No matter where you are in the PR food chain, you’ve probably experienced the highs and lows of media outreach.
Being in the PR industry for more than 16 years, I have had my share of successes and failures. Through trial, error and constant learning, I continue to refine my pitching.
Here are a few fundamental, valuable lessons I’ve learned—the “ABCs” of pitching:
A. Audience is everything.
Steer away from the “spray and pray” approach to pitching. Rather than blasting out a pitch and hoping someone bites, taking the time to home in on your target audience can go a long way in getting a response.
PR pros have a vast amount of resources to help us select which reporters to pitch. With access to databases like Cision and Muck Rack, there’s no excuse not to locate the best writers and tailor the pitch to them.
Research every reporter you’re considering pitching, the topics they write about and their recent articles. Build up a long-term relationship by reading through their work on a regular basis, thoughtfully commenting on articles and following/sharing social media posts.
Once you have a relationship with a reporter or editor established, nurture it forever.

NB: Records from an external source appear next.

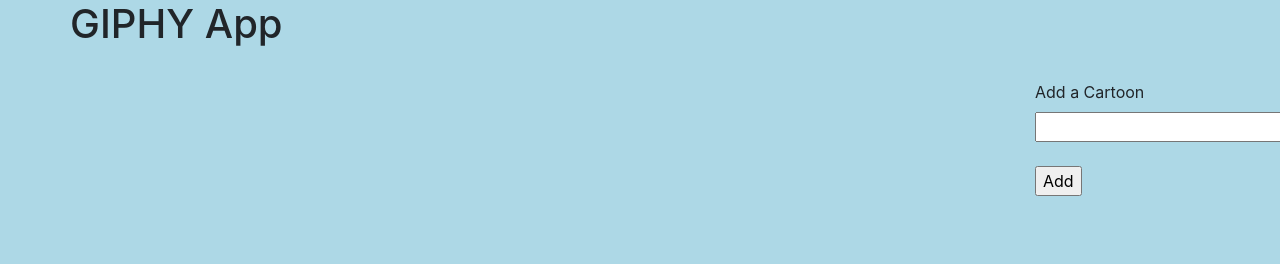
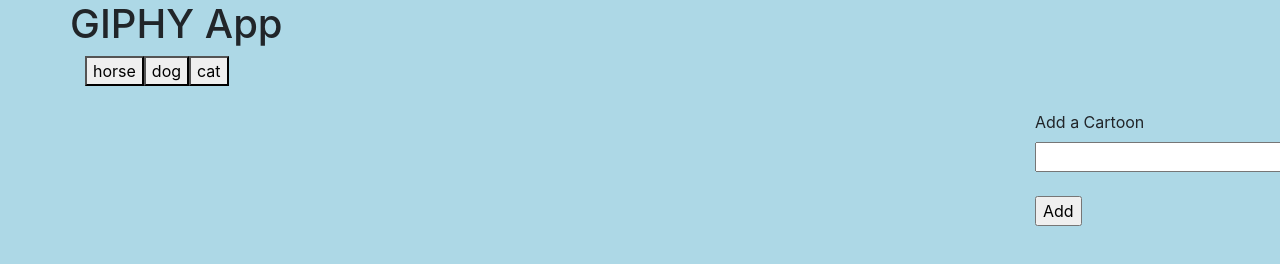
Before and after one commit to sajadgzd/GifTastic, a plain HTML site: page index.html in a window 1280 px wide. Drawn offline with nearby package versions, Linux system fonts and the light colour scheme; no server answers.

Commit message:
adding basics

```diff
--- a/assets/javascript/app.js
+++ b/assets/javascript/app.js
@@ -1,16 +1,31 @@
 $(document).ready(function() {
-
+    var list = ["horse", "dog", "cat"];
     // var key = Wohrfl96PkbUD9MWz44E12WzGd9ODdrD;
     var queryURLbase = "https://api.giphy.com/v1/gifs/search?api_key=Wohrfl96PkbUD9MWz44E12WzGd9ODdrD";
+    displayButtons();
 
-    var queryURL = queryURLbase
+    $("#add-cartoons").on("click", function() {
+        event.preventDefault();
+        var userInput = $("#cartoons-input").val().trim();
+        list.push(userInput);
+        console.log(list);
+        displayButtons();
+    });
 
-    $.ajax({
-        url: queryURL,
-        method: "GET"
-    }).then(function(response) {
-        console.log(response);
-    })
+    function displayButtons() {
+        $(".category").empty();
+        for (let i = 0; i < list.length; i++) {
+            $(".category").append("<button class='buttons' data-name=" + list[i] + ">" + list[i] + "</button>");
+        }
+    }
+    // var queryURL = queryURLbase + "&q=" + userInput;
+
+    // $.ajax({
+    //     url: queryURL,
+    //     method: "GET"
+    // }).then(function(response) {
+    //     console.log(response);
+    // })
 
 
 });
--- a/index.html
+++ b/index.html
@@ -31,7 +31,7 @@
         </div>
     </div>
 
-    <script src="https://code.jquery.com/jquery-3.4.1.min.js" integrity="sha256-CSXorXvZcTkaix6Yvo6HppcZGetbYMGWSFlBw8HfCJo=" crossorigin="anonymous"></script>
+    <script src="https://cdnjs.cloudflare.com/ajax/libs/jquery/3.2.1/jquery.min.js"></script>
     <script type="text/javascript" src="assets/javascript/app.js"></script>
 
 </body>
```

PR is built on connections—and you never know when you’ll want to work with them again!
This way might take more time, but the ROI is well worth it. You’ll earn the trust and respect of the right contacts on your list—and not annoy those that wouldn’t be interested in your story idea anyway.
B. Boring topics don’t earn coverage.
This is where we, as PR professionals, have to be cautious.
Clients often feel passionately about their business and what they consider newsworthy announcements, ideas or processes, but it’s our job to provide objective counsel on their PR strategies.
If the story isn’t newsworthy or interesting enough to stand on its own, consider these options for including it elsewhere:
1. If you have an existing relationship with a reporter, you might be able to weave the announcement into a larger story. Could it be a supporting point or offer validation around their larger business story or strategy?
2. Tie your news to something reporters haven’t heard before. Does it connect with a timely trend, current event or emerging best practice?
3. Tell your client this isn’t the right story to tell and recommend looking at other opportunities for media exposure. There is no harm in telling a client that their story angle doesn’t have the chops to secure the type of coverage they’re hoping for. It’s better to be honest and upfront then set unrealistic expectations. A better, stronger idea or strategy may emerge as a result.
C. Capture the reporter’s attention.
Once you have a topic that is worth publishing, craft it in a way that will easily catch a reporter’s attention.
Pay attention to your email’s subject line, as it can make or break whether a reporter goes any further. Presume that all the journalist can see on his or her computer screen is the preview portion of your email in Outlook. Are you giving it all you’ve got within the first few sentences so that he or she is compelled to click open and read further?
Eliminate hard returns between “Hi Reporter Jane” and the crux of your pitch, so that you are taking advantage of prime email real estate. Nobody wants to read lengthy paragraphs or open attached files, let alone an overworked journalist with an overflowing inbox.
Use short paragraphs, bullet points, embedded images and links to more information.
The ABCs of pitching sound easy, but like any craft, they take time to hone and perfect. Solid research pays off—and good stories don’t come easily—but when you’ve got a strong one, seize the opportunity to make it count.
Ann Smith is the founder and president of A.wordsmith, a boutique PR firm specializing in brand storytelling for B2B and consumer organizations.